The phrase “Seize the day!” is open to both a godless understanding and a Christian understanding. The ancient Greeks and Romans and a lot of people down to 2013 believe in seizing the day with a godless gusto which chants “eat, drink and be merry, for tomorrow we die.” Such people have no hope in the one, true, triune God. They desperately try to enjoy life while they can and then die and be done with it. If only they knew!
But there is sense in which our Christian faith also urges us to “seize the day.” Jesus underlined the urgency of His redemptive work for us, saying: “I must work the works of Him that sent Me while it is day. The night cometh when no man can work.” He also underlined the urgency of our own situation, saying: “Except ye repent, ye shall all likewise perish.”
That’s why we Christians refer to our lifetime on this earth as our “time of grace,” our golden opportunity to be brought to faith in Christ through the Gospel in Word and Sacrament and to remain in that faith until death.
Grace has its deadlines. Every unexpected diagnosis of a deadly disease, every freak accident, every heart attack and stroke, every earthquake, hurricane, tornado, flood and fire preaches this to us.
But consider the longsuffering and patience of God. It is easy to focus on the judgments of God. We remember the worldwide flood of Noah’s day and imagine people banging on the door of the ark. But do we remember that before a single raindrop fell, God gave folks 120 years to mend their ways and sent Noah, a preacher of righteousness, to warn them?
We remember that Sodom and Gomorrah were incinerated by God. But do we remember how God gave them another chance, how Abraham prayed for them, how angels walked in the streets of Sodom before the bell tolled?
We remember that Joshua was told by God to exterminate the wicked Canaanites. But do we remember that God told Abraham that he was giving these nations 400 years to repent – nearly twice the age of our country?
Israel and Judah were carried off into captivity for their gross idolatry. But do we remember that for centuries before that, God sent His servants, the prophets, to warn about what was coming?
Jerusalem was finally leveled by the Romans in 70 A.D. But do we remember that 40 years earlier the Son of God Himself walked in their streets with the everlasting Gospel and they crucified Him?
It’s easy to act surprised when God’s judgments descend – and to forget the love, the patience, the longsuffering of God who does not want anyone to perish, but all to repent and to come to knowledge of the truth.
You and I are going to die.
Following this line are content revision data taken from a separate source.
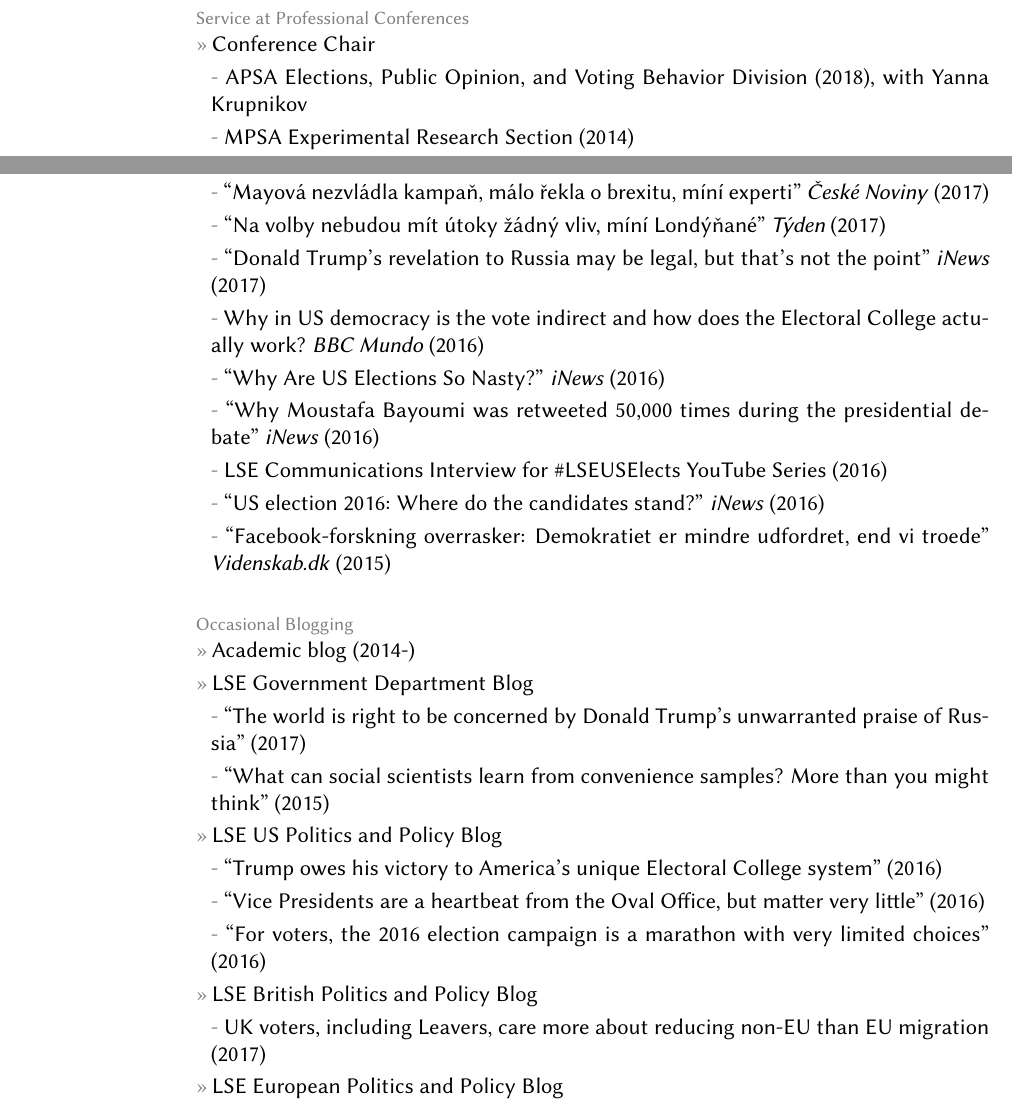
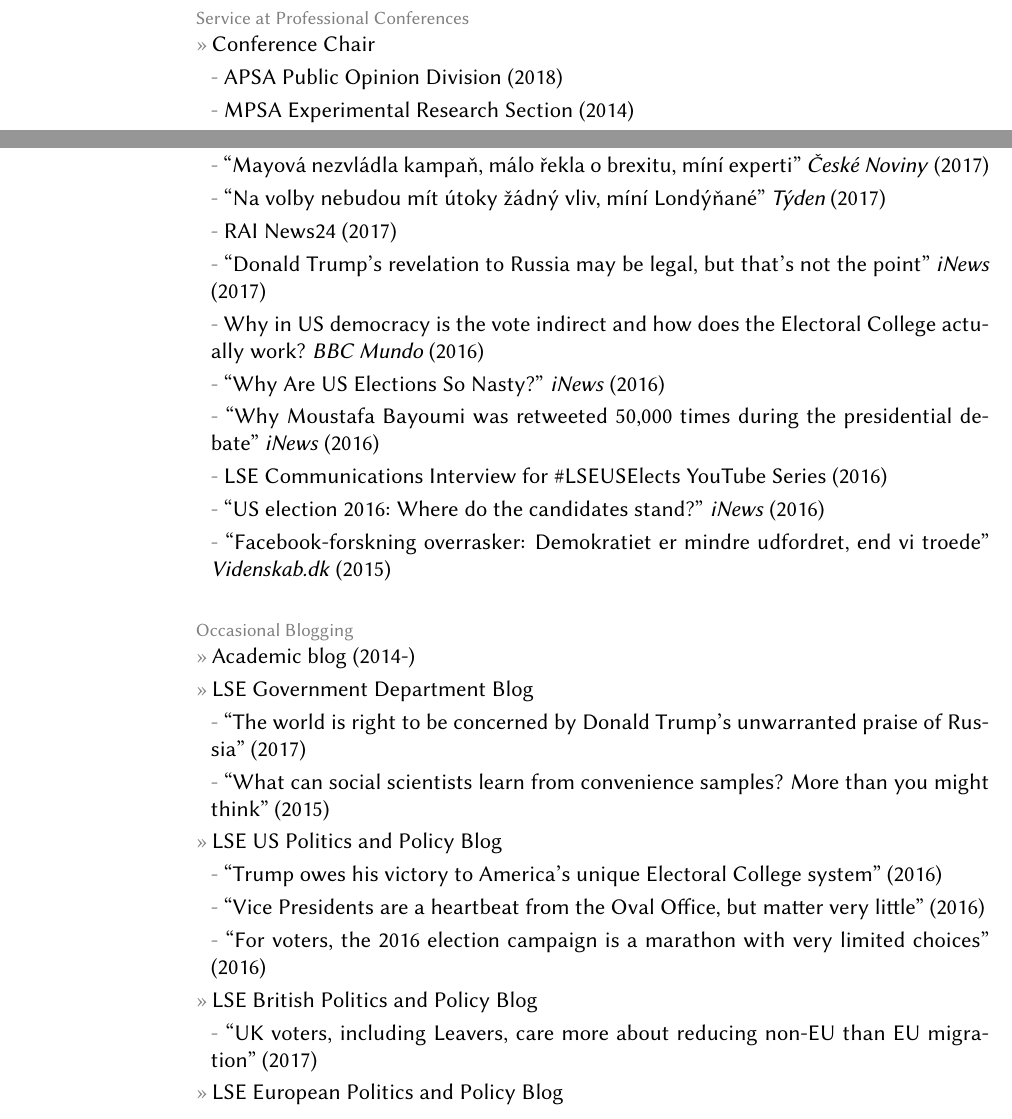
Before and after one commit to leeper/leeper.github.io, a LaTeX CV (cv/cv.tex): two parts of pages 14 and 15 of 16, joined at a grey line, cut so that both start at the same text. Compiled offline with pdfLaTeX.

Commit message:
update cv

```diff
--- a/cv/cv.tex
+++ b/cv/cv.tex
@@ -431,7 +431,7 @@ ORCID: \href{http://orcid.org/0000-0003-4097-6326}{0000-0003-4097-6326}
 
 \topic{Service at Professional Conferences}
     \entry{Conference Chair}
-        \subentry{APSA Elections, Public Opinion, and Voting Behavior Division (2018), with Yanna Krupnikov}
+        \subentry{APSA Public Opinion Division (2018)}
         \subentry{MPSA Experimental Research Section (2014)}
 	\entry{Other}
         \subentry{Panel Discussant:\\ AAPOR (2013), APSA (2012, 2014, 2015, 2016, 2017), DPSA (2013, 2014), MPSA (2014, 2015), EPSA (2016)}
@@ -464,6 +464,7 @@ ORCID: \href{http://orcid.org/0000-0003-4097-6326}{0000-0003-4097-6326}
 		\subentry{\href{https://cincodias.elpais.com/cincodias/2017/06/07/mercados/1496862592_391146.html}{``Londres y la libra reavivan el fantasma del `brexit' ''} \textit{El Pais CincoD\'{i}as} (2017)}
         \subentry{\href{http://www.ceskenoviny.cz/zpravy/mayova-nezvladla-kampan-malo-rekla-o-brexitu-mini-experti/1494511}{``Mayov\'{a} nezvl\'{a}dla kampa\v{n}, m\'{a}lo \v{r}ekla o brexitu, m\'{i}n\'{i} experti''} \textit{\v{C}esk\'{e} Noviny} (2017)}
         \subentry{\href{http://www.tyden.cz/rubriky/zahranici/evropa/na-volby-nebudou-mit-utoky-zadny-vliv-mini-londynane_433320.html}{``Na volby nebudou m\'{i}t \'{u}toky \v{z}\'{a}dn\'{y} vliv, m\'{i}n\'{i} Lond\'{y}\v{n}an\'{e}''} \textit{T\'{y}den} (2017)}
+		\subentry{RAI News24 (2017)}
         \subentry{\href{https://inews.co.uk/essentials/news/world/donald-trumps-revelations-russia-may-legal-thats-not-point/}{``Donald Trump's revelation to Russia may be legal, but that's not the point''} \textit{iNews} (2017)}
         \subentry{\href{http://www.bbc.com/mundo/noticias-internacional-37701880}{Why in US democracy is the vote indirect and how does the Electoral College actually work?} \textit{BBC Mundo} (2016)}
 		\subentry{\href{https://inews.co.uk/essentials/news/world/us-elections-nasty/}{``Why Are US Elections So Nasty?''} \textit{iNews} (2016)}
@@ -482,7 +483,7 @@ ORCID: \href{http://orcid.org/0000-0003-4097-6326}{0000-0003-4097-6326}
 			\subentry{\href{http://blogs.lse.ac.uk/usappblog/2016/10/05/vice-presidents-are-a-heartbeat-from-the-oval-office-but-matter-very-little/}{``Vice Presidents are a heartbeat from the Oval Office, but matter very little''} (2016)}
 			\subentry{\href{http://blogs.lse.ac.uk/usappblog/2016/09/23/for-voters-the-2016-election-campaign-is-a-marathon-with-very-limited-choices/}{``For voters, the 2016 election campaign is a marathon with very limited choices''} (2016)}
 		\entry{LSE British Politics and Policy Blog}
-            \subentry{\href{http://blogs.lse.ac.uk/politicsandpolicy/non-eu-migration-is-what-uk-voters-care-most-about/}{UK voters, including Leavers, care more about reducing non-EU than EU migration} (2017)}
+			\subentry{\href{http://blogs.lse.ac.uk/politicsandpolicy/non-eu-migration-is-what-uk-voters-care-most-about/}{``UK voters, including Leavers, care more about reducing non-EU than EU migration''} (2017)}
         \entry{LSE European Politics and Policy Blog}
 			\subentry{\href{http://blogs.lse.ac.uk/europpblog/2017/06/07/uk-general-election-preview-what-to-look-out-for-as-britain-goes-to-the-polls/}{``The Brexit election that never was.''} (2017)}
             \subentry{\href{http://blogs.lse.ac.uk/europpblog/2016/06/23/voters-listen-people-like-them/}{``Voters might be fed up with politicians, but they will listen to people `like them' ''} (2016)}
```
Also changed, not shown: cv/cv.pdf.
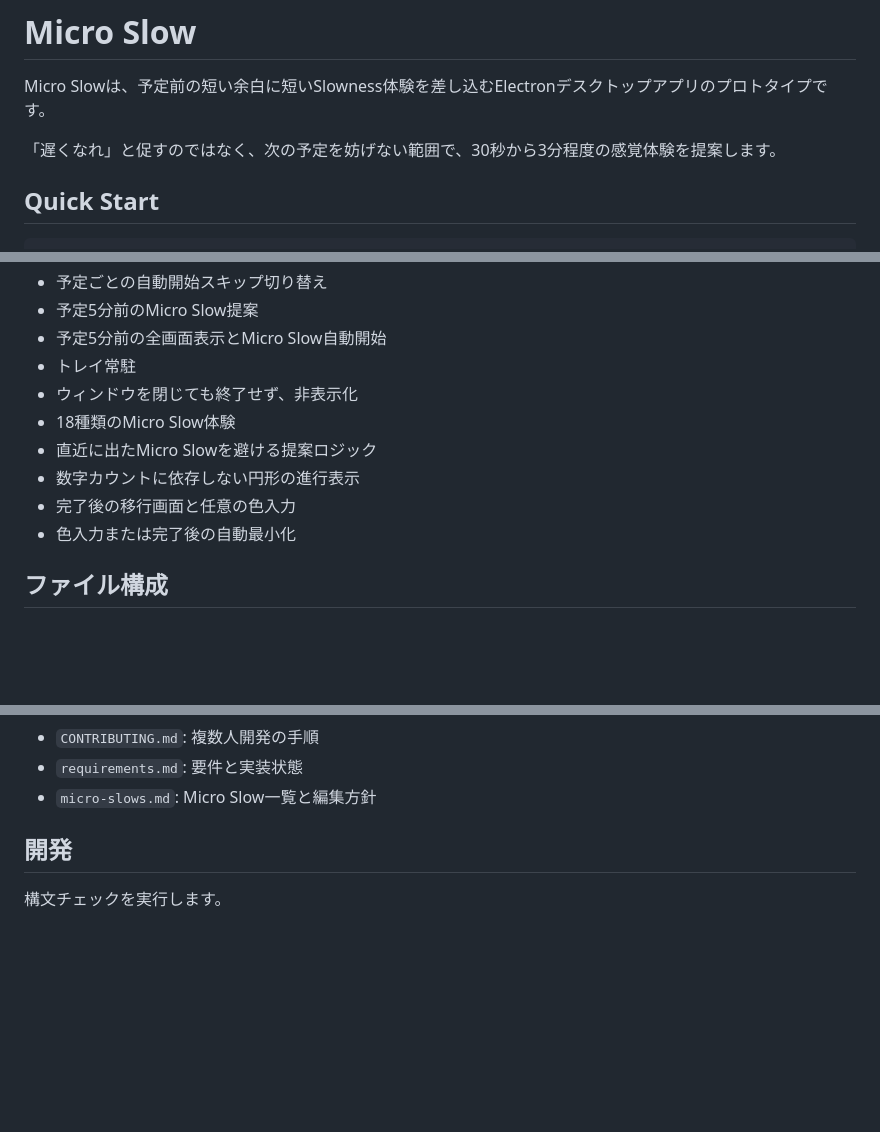
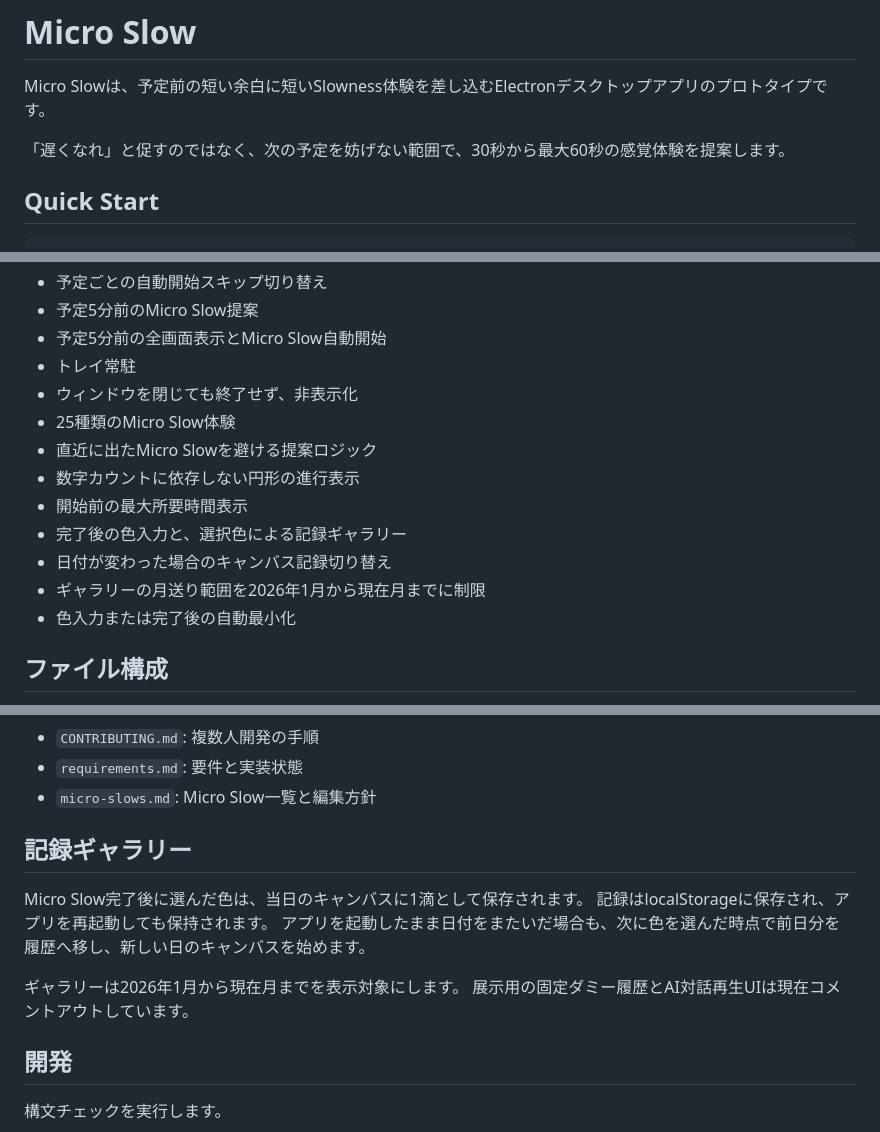
Before and after one commit to akropolises/Slow-Index, a Markdown page: README.md, 3 parts joined by grey strips. Rendered like a GitHub page; blank space fills up the shorter version.

```diff
--- a/README.md
+++ b/README.md
@@ -2,7 +2,7 @@
 
 Micro Slowは、予定前の短い余白に短いSlowness体験を差し込むElectronデスクトップアプリのプロトタイプです。
 
-「遅くなれ」と促すのではなく、次の予定を妨げない範囲で、30秒から3分程度の感覚体験を提案します。
+「遅くなれ」と促すのではなく、次の予定を妨げない範囲で、30秒から最大60秒の感覚体験を提案します。
 
 ## Quick Start
 
@@ -64,10 +64,13 @@ Client SecretはGitにコミットしません。
 - 予定5分前の全画面表示とMicro Slow自動開始
 - トレイ常駐
 - ウィンドウを閉じても終了せず、非表示化
-- 18種類のMicro Slow体験
+- 25種類のMicro Slow体験
 - 直近に出たMicro Slowを避ける提案ロジック
 - 数字カウントに依存しない円形の進行表示
-- 完了後の移行画面と任意の色入力
+- 開始前の最大所要時間表示
+- 完了後の色入力と、選択色による記録ギャラリー
+- 日付が変わった場合のキャンバス記録切り替え
+- ギャラリーの月送り範囲を2026年1月から現在月までに制限
 - 色入力または完了後の自動最小化
 
 ## ファイル構成
@@ -87,6 +90,15 @@ Client SecretはGitにコミットしません。
 - `CONTRIBUTING.md`: 複数人開発の手順
 - `requirements.md`: 要件と実装状態
 - `micro-slows.md`: Micro Slow一覧と編集方針
+
+## 記録ギャラリー
+
+Micro Slow完了後に選んだ色は、当日のキャンバスに1滴として保存されます。
+記録はlocalStorageに保存され、アプリを再起動しても保持されます。
+アプリを起動したまま日付をまたいだ場合も、次に色を選んだ時点で前日分を履歴へ移し、新しい日のキャンバスを始めます。
+
+ギャラリーは2026年1月から現在月までを表示対象にします。
+展示用の固定ダミー履歴とAI対話再生UIは現在コメントアウトしています。
 
 ## 開発
 
```
Also changed, not shown: micro-slows.md (+2 -2 lines), requirements.md (+8 -5 lines).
You and I are going to meet God. You and I want to be forever with Him who loved us even unto death and has washed us in His cleansing blood. In our Lord’s parable of the tenants in the vineyard – tenants who try the Lord’s patience – we are reminded that grace has its deadlines. God has graciously given each of us today. We do not know about tomorrow. Carpe Diem! Seize the day!